Moviehole at Charles Strouse Event in L.A

He was a protégé of Aaron Copeland’s, composed music for “Annie,” came to blows with Warren Beatty over “Bonnie and Clyde” and he’s still going strong at 80.

“He” being the legendary music composer Charles Strouse, Emmy winner and multiple Tony award winner. Strouse gave an especially illuminating lecture on his life and music in “Put On A Happy Face: A Salute to Charles Strouse” for the Paley Center’s “Paley After Dark” series in Los Angeles on January 26.

The talk was moderated by Robert Hoffler, senior editor at Variety, himself a Broadway aficionado.

Graduating at 15 from high school in New York, Strause’s career began when he was accepted for a scholarship to study with the famous composer Aaron Copeland at the Tanglewood Music Center.

At Hoffler’s remark that Copeland seemed to have fallen from grace at that time, Strouse agreed.

“It was unbelievable; he had influenced all of us – film composers and other composers. Aaron felt as if he was edged out. He wrote music that was accessible and terribly moving,” said Strouse.

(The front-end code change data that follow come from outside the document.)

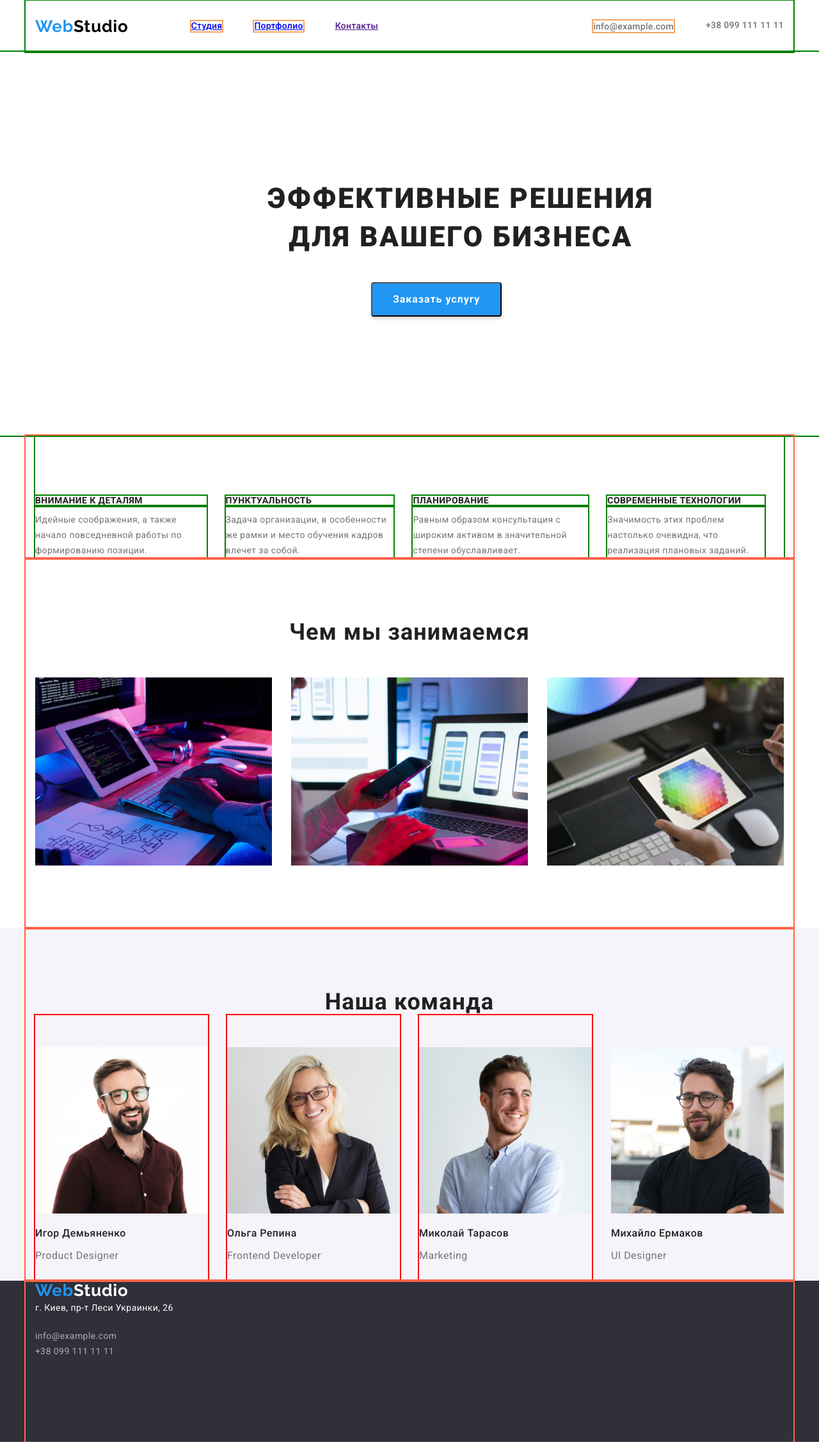
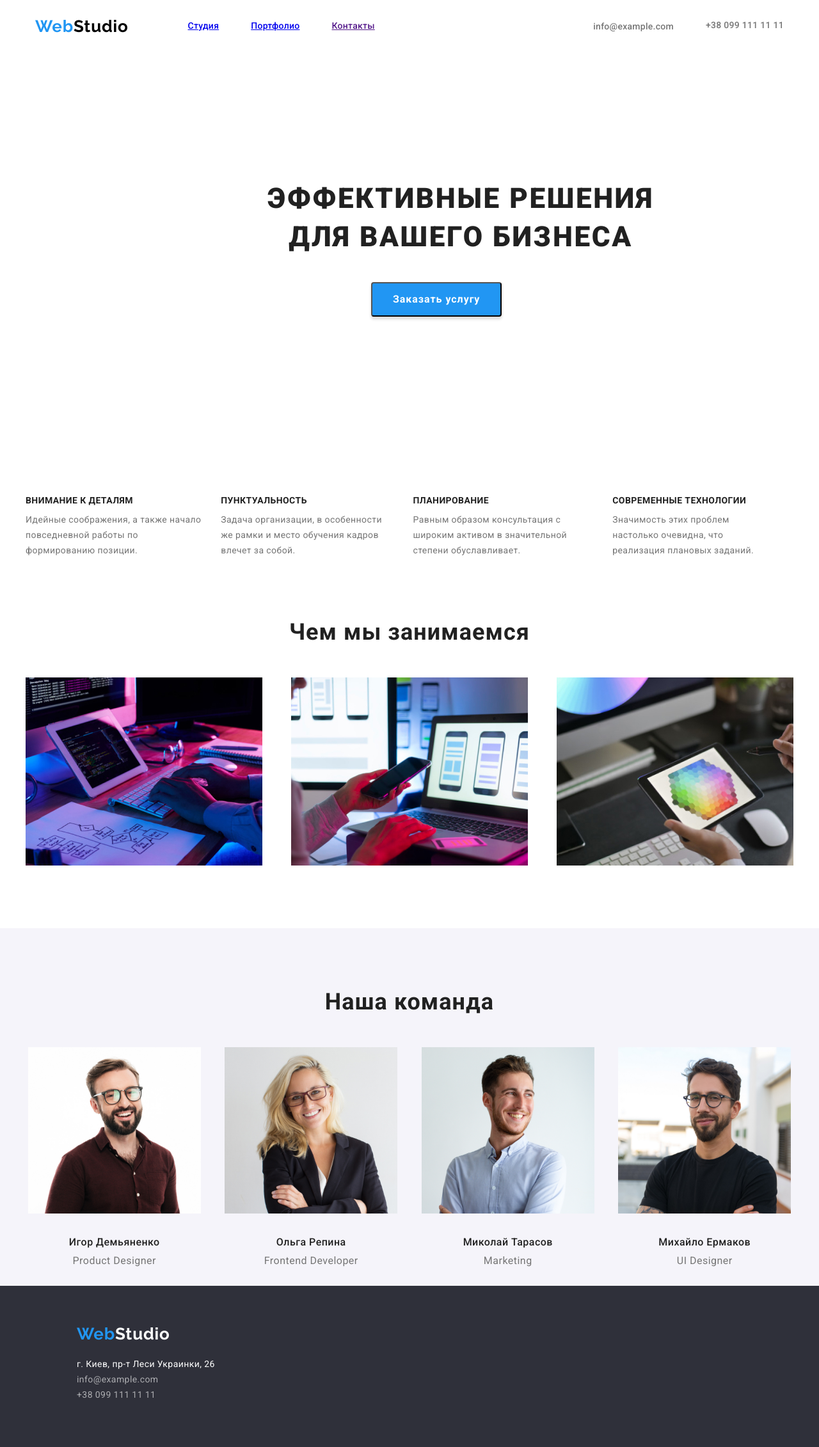
Before and after one commit to pro100katc/goit-markup-hw-03, a plain HTML site: page index.html in a window 1280 px wide. Shown: the top 2262 px of the page at 64% size. Drawn offline with nearby package versions, Linux system fonts and the light colour scheme.

Commit message:
finish start

```diff
--- a/css/styles.css
+++ b/css/styles.css
@@ -37,13 +37,13 @@ body {
 }
 
 .container {
-  width: 1200px;
+  width: 1230px;
   padding-left: 15px;
   padding-right: 15px;
   margin-left: auto;
   margin-right: auto;
   background-color: inherit;
-  outline: 2px solid tomato;
+
 
 }
 
@@ -56,7 +56,7 @@ body {
   width: 1200px;
   height: 80px;
   margin-top: 1px;
-  outline: 2px solid green;
+
 }
 
 .logo {
@@ -98,18 +98,18 @@ body {
 
 .site-nav .item:not(:last-child) {
   margin-right: 50px;
-  outline: 2px solid sandybrown;
+
 }
 
 .adres-info {
   display: flex;
-  margin-left: 331px;
+  margin-left: auto;
 
 }
 
 .adres-info .item:not(:last-child) {
   margin-right: 50px;
-  outline: 2px solid sandybrown
+
 }
 
 .site-nav :hover {
@@ -139,7 +139,7 @@ body {
 .hero {
   height: 600px;
   width: 1440px;
-  outline: 2px solid green;
+
 
 }
 
@@ -184,10 +184,9 @@ body {
 
 }
 
-.button :hover {
-  color: var(--accent-color);
+.hero-button :hover {
+  background-color: #188CE8;
 }
-
 /* ----------HERO------------- */
 
 /* ----------SKILLS------------- */
@@ -201,12 +200,12 @@ body {
   display: flex;
   justify-content: space-around;
   padding-top: 94px;
-  outline: 2px solid green;
+
 }
 
 .skills .title-skill:not(:last-child) {
   margin-right: 30px;
-  outline: 2px solid green;
+
 }
 
 
@@ -231,7 +230,7 @@ body {
   margin-top: 0px;
   margin-bottom: 0px;
   margin-right: 30px;
-  outline: 2px solid green;
+
 
 }
 
@@ -248,7 +247,7 @@ body {
 
 .about.item-card:not(:last-child) {
   margin-right: 30px;
-  outline: 2px solid red;
+
 }
 
 .item-card {
@@ -282,7 +281,7 @@ body {
 
 .person-card .team-card:not(:last-child) {
   margin-right: 30px;
-  outline: 2px solid red;
+
 }
 
 .team-card {
@@ -296,8 +295,23 @@ body {
   line-height: 1.19;
   letter-spacing: 0.03em;
   color: var(--title-text-color);
-  margin-bottom: 0px;
+  margin: 0px;
+
 }
+.person-card .person-name{
+  text-align: center;
+
+ padding-top: 30px;
+ margin: 0px;
+}
+
+.person-card .profession{
+text-align: center;
+
+  padding-top: 10px;
+ padding-bottom: 0px;
+ }
+
 
 .profession {
   font-weight: 400;
@@ -305,7 +319,7 @@ body {
   line-height: 1.19;
   letter-spacing: 0.03em;
   color: var(--primary-text-color);
-  margin-bottom: 0px;
+  margin: 0px;
 }
 
 /* PORTFOLIO*/
@@ -327,14 +341,11 @@ body {
 .buttons {
   display: flex;
   justify-content: center;
-
 }
 
 .buttons .item-btn:not(:last-child) {
   margin-right: 30px;
-
 }
-
 
 .button-filter :hover {
   color: var(--accent-color);
@@ -348,6 +359,7 @@ body {
   display: flex;
   flex-wrap: wrap;
   justify-content: space-around;
+
 
 }
 
@@ -375,18 +387,20 @@ body {
 
 .footer {
   background-color: var(--footer-background-color);
+  height: 252px;
+  width: 1440px;
 }
 
 .footer-container {
   flex-direction: column;
-  height: 252px;
+  display: flex;
 }
 
 .footer-container .logo {
-  margin-top: 0px;
-  margin-bottom: 0px;
-  padding-top: 60;
-  padding-bottom: 0px;
+
+  margin :0px;
+  padding-top: 60px;
+  padding-bottom: 20px;
 }
 
 .adress-footer {
@@ -400,7 +414,7 @@ body {
   color: var(--background-white-color);
   display: inherit;
   padding-top: 0px;
-  padding-bottom: 20px;
+  padding-bottom: 9x;
 }
 
 .footer .info-footer {
@@ -412,7 +426,8 @@ body {
   letter-spacing: 0.03em;
   text-decoration: none;
   color: rgba(255, 255, 255, 0.6);
-  padding-bottom: 60px;
+  padding-bottom:  60px;;
+
 }
 
 .info :hover {
@@ -427,8 +442,4 @@ body {
   color: var(--background-white-color);
   display: inherit;
   margin: 0px;
-  margin-top: 0px;
-  margin-bottom: 0px;
-  padding-top: 60;
-  padding-bottom: 0px;
 }
```
Also changed, not shown: index.html (+1 -1 lines).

“He was out of work, not getting musical scores and so he started to conduct towards the end of his life.”

Strouse also spoke about some things he wrote in his autobiography “Put On A Happy Face: A Broadway Memoir,” such as having an identity crisis and his feelings of insecurity.

“I don’t mind talking about it. I picked up certain fears, especially from my mother,” explained Strouse, who added that his mother was depressed and suicidal.

“Cy Coleman was a close friend of mine and I always admired him; he never had any doubts about himself and he always had a beautiful woman on his arm,” he said with a laugh.

Strouse, who also worked with Sammy Cahn, brought out laughs from the audience with his remarks about the lyricist.

“Sammy was a profound influence on me – he was always in a hurry, he didn’t want to spend more than an hour with a composer!” he said.

“And he had an ability to be simple (about music) – Sammy did that for me, and I miss him a great deal.”

Strouse continued on that Martin Charnin was “very stubborn, we fought all the time and we are great friends,” while Alan Jay Lerner “thought that there was a word that would perfectly describe everything.”

“He lived that way, would stay up the whole night, get sick, just to find the right word and he’d find it,” said Strouse, smiling.

Another musical that he composed for, “Golden Boy,” got hate mail in regards to the interracial romance within the story; Strouse had to have a police escort to his hotel. Dr. Martin Luther King in fact saw the musical “many times.”

About his experiences in composing music for “Bye, Bye Birdie,” Strouse said, “Thank God for Ann-Margaret!”

“I was against it at first (her casting); I thought, this sexpot playing a little girl?? But she made it a big hit!”

And when composing music for the film “Bonnie and Clyde,” the usually mild-mannered Strouse confronted Warren Beatty.

“He produced the film, so he had certain rights. Very often he would interrupt the music rehearsal. One time he had asked for some particular music and I said to him, ‘At least let us finish it, Warren!’.” Both men were standing on a podium and suddenly they were “pummeling each other.” Finally a friend pulled them apart and said, “Come on guys, it’s only a movie,” and Beatty ended up taking them out to eat at a Chinese restaurant.

Strouse also composed music for the song “Those Were the Days” for a pilot television show called “All In The Family.”

“When I was younger those were some of the happiest moments of my life, standing behind my mother as she played the piano,” said Strouse about the song’s opening.

A surprise guest at the lecture was Bonnie Franklin, who came up on the stage to talk about “Applause,” another show that Strouse composed music for.

“I sang the title role, and Lauren Bacall was great about it,” she said.

“And it was a happy company as long as Betty (Bacall) was happy!”

“She’s essentially a good woman, very stern, works extremely hard and she taught me a lot about life,” added Strouse.

Strouse’s works are still going strong, too – the Roundabout Theatre Company is doing a Broadway revival of “Bye, Bye Birdie” and “The Night They Raided Minksy’s” will have a run at the Ahmanson Theatre in Los Angeles.

“I have great support and I love working, it’s my life!” said Strouse.

He then sat down at the piano and proceeded to give a rousing performance of his own, singing “Put On A Happy Face,” “I Don’t Need Anything But You” and “Tomorrow” to much applause and cheering from the audience.

- LISA D.CARROLL